Motor oil typically contains a Performance Additive Package that can make up 15% to 25% of its composition. The remaining percentage is base oil. The additives help to enhance the performance and viscosity of the motor oil. Oil manufacturers design their products to comply with the specifications of car companies and engine manufacturers.
Viscosity-index additives: The Viscosity Index indicates the capacity of the motor oil to remain stable despite temperature fluctuations. The polymer additives ensure that the motor oil maintains its viscosity over a diverse range of temperatures.
Dispersants: These additives absorb and hold solid contaminants within the oil so that they do not damage the engine. In this way, they delay the forming of sludge, acids and varnish.
Detergents: These additives act on the piston-ring area, piston under-crown and other surfaces that overheat. They prevent the forming of deposits, rust and corrosion; and are used up over time.
Anti-wear agents: Anti-wear agents work to protect parts of the engine that are susceptible to high temperatures such as cylinder walls, piston rings, lifters and cams. These additives form a protective layer on these components and prevent the friction that can occur because of metal-to-metal contact. They also act as antioxidants and are used up over time.
ZDDP: ZDDP (zinc diakyl-dithiophosphate) is a zinc and phosphorus compound that until recently, formed a component of anti-wear additives. However, because of its propensity to damage the catalyst in converters, fewer oils now contain it. Even so, older vehicles that have a flat-tappet camshaft or an altered engine with higher-than-stock spring pressures need special motor oils that include this compound. The ZDDP provides the necessary lubrication to the cam lobes, lifter bodies, lifter bores and other engine parts.
Friction modifiers: Graphite or molybdenum is a friction modifier that helps lower friction when the engine is operating under high temperatures and heavy loads. These additives also help you conserve fuel. They lose their effectiveness over the life of the motor oil.
Antioxidants: Under conditions of high temperatures in the engine, the motor oil can oxidize when reacting with oxygen.

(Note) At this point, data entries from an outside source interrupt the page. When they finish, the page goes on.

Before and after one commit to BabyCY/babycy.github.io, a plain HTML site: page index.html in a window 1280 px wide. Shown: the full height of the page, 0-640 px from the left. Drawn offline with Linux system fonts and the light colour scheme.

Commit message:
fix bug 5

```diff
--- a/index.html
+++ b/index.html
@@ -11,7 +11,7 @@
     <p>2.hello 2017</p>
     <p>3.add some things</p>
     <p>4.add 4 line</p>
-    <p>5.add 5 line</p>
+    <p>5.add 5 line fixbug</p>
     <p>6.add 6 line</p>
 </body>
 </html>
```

If that happens, the motor oil ages quickly, thickens and forms sludge. Antioxidants work to slow down this oxidation and the forming of deposits. They also help to keep the engine clean and prolong the life of the motor oil.

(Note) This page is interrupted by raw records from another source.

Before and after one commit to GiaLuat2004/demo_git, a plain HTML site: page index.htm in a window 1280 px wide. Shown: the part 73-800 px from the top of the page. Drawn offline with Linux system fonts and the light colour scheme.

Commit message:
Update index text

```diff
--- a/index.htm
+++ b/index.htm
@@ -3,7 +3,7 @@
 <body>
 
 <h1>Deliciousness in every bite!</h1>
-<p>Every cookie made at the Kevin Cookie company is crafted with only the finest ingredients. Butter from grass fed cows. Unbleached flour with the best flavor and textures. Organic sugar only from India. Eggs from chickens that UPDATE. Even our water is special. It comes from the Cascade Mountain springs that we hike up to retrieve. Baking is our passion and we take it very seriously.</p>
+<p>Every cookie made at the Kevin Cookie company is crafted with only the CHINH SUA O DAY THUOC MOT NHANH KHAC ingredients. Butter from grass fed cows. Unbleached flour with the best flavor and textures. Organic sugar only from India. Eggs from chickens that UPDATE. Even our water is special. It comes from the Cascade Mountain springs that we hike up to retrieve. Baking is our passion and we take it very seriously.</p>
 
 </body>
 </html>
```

Anti-foam additives: If the motor oil foams and forms bubbles, it is unable to coat all the important parts of the engine and keep it cool. As a result, it can cause serious damage to your engine, especially under high temperatures. Anti-foam additives prevent air from getting compressed in the oil and the forming of foam even if there is an excess of oil in the crankshaft because of accidental overfilling. In case of engines that have variable camshaft timing, the motor oil must also act as hydraulic fluid. Aerated motor oil will be unable to provide this function.

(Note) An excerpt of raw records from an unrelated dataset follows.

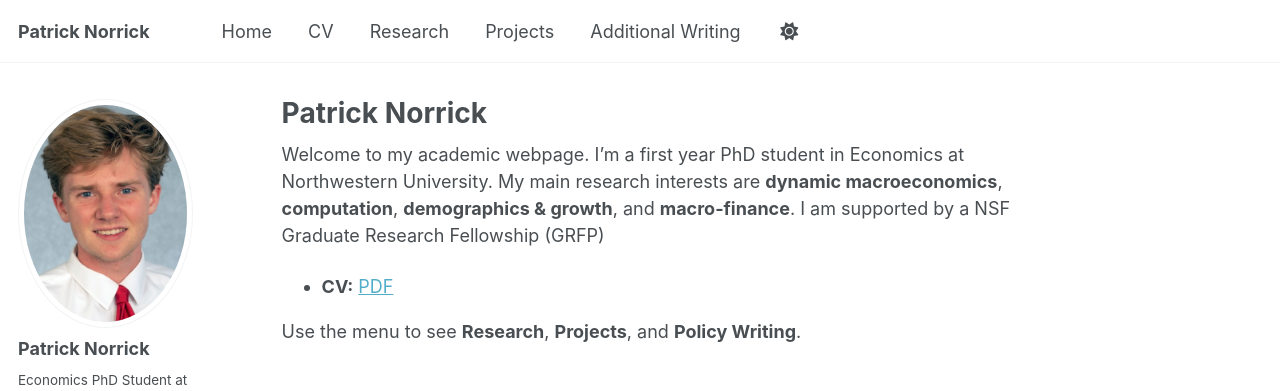
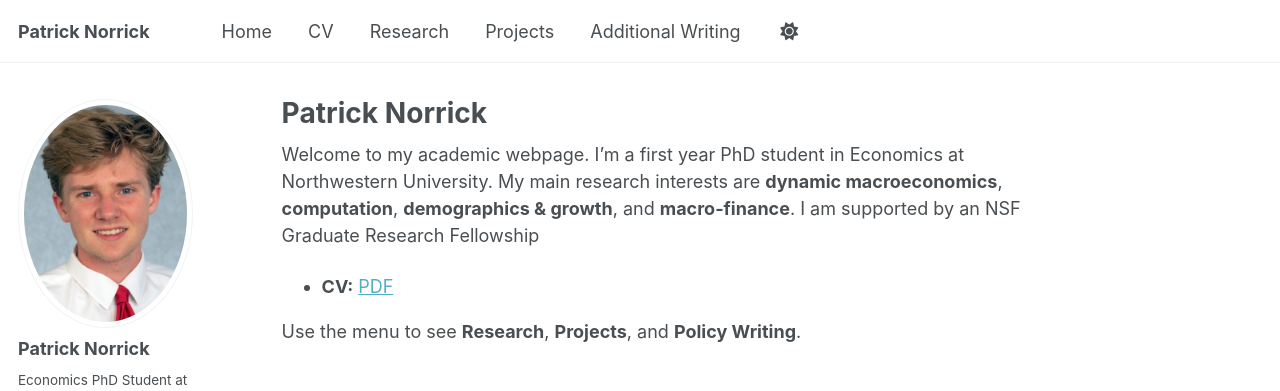
Before and after one commit to pcnorrick1/pcnorrick1.github.io, a Jekyll site: the page built from _pages/about.md, in a window 1280 px wide. Shown: the top 391 px of the page. Built offline with Jekyll 4.4.1, drawn with Linux system fonts in a browser that asks for light colours; a script that is not in the unit is left out.

```diff
--- a/_pages/about.md
+++ b/_pages/about.md
@@ -5,7 +5,7 @@ permalink: /            # THIS makes it the homepage
 author_profile: true    # shows the left sidebar card
 ---
 
-Welcome to my academic webpage. I’m a first year PhD student in Economics at Northwestern University. My main research interests are **dynamic macroeconomics**, **computation**, **demographics & growth**, and **macro-finance**. I am supported by a NSF Graduate Research Fellowship (GRFP)
+Welcome to my academic webpage. I’m a first year PhD student in Economics at Northwestern University. My main research interests are **dynamic macroeconomics**, **computation**, **demographics & growth**, and **macro-finance**. I am supported by an NSF Graduate Research Fellowship
 
 - **CV:** <a href="/assets/CV.pdf">PDF</a>
 
```
Also changed, not shown: _pages/research.md (+1 -1 lines).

Rust and corrosion inhibitors: The internal parts of the engine can rust and corrode because of exposure to moisture and acids. These additives create a film over the parts and protect them against damage from these hazards.
Pour-point depressants: These additives work to prevent the hardening of wax particles in the motor oil under cold conditions. As a result, the motor oil flows freely even at low temperatures and does not need the engine to work harder to pump it. In this way, the engine continues to function effectively despite fluctuations in the outside temperature.
Dexos: Dexos engine oil is specially formulated engine oil created by the General Motors engineers. It is used specifically in GM engines and works to provide a better mileage, reduce emissions and prolong the life of the emissions system. It has better anti-foaming additives and needs changing less frequently as compared to other motor oils. The dexos motor oil has better abilities to prevent the buildup of sludge and also helps protect the catalytic converter from damage. The biggest advantage of dexos is that you can use it in your car at the next oil change even if you have been using other oils previously.
This article originally appeared on YourMechanic.com as A Guide to Motor Oil Additives and was authored by Saroj Aggarwal.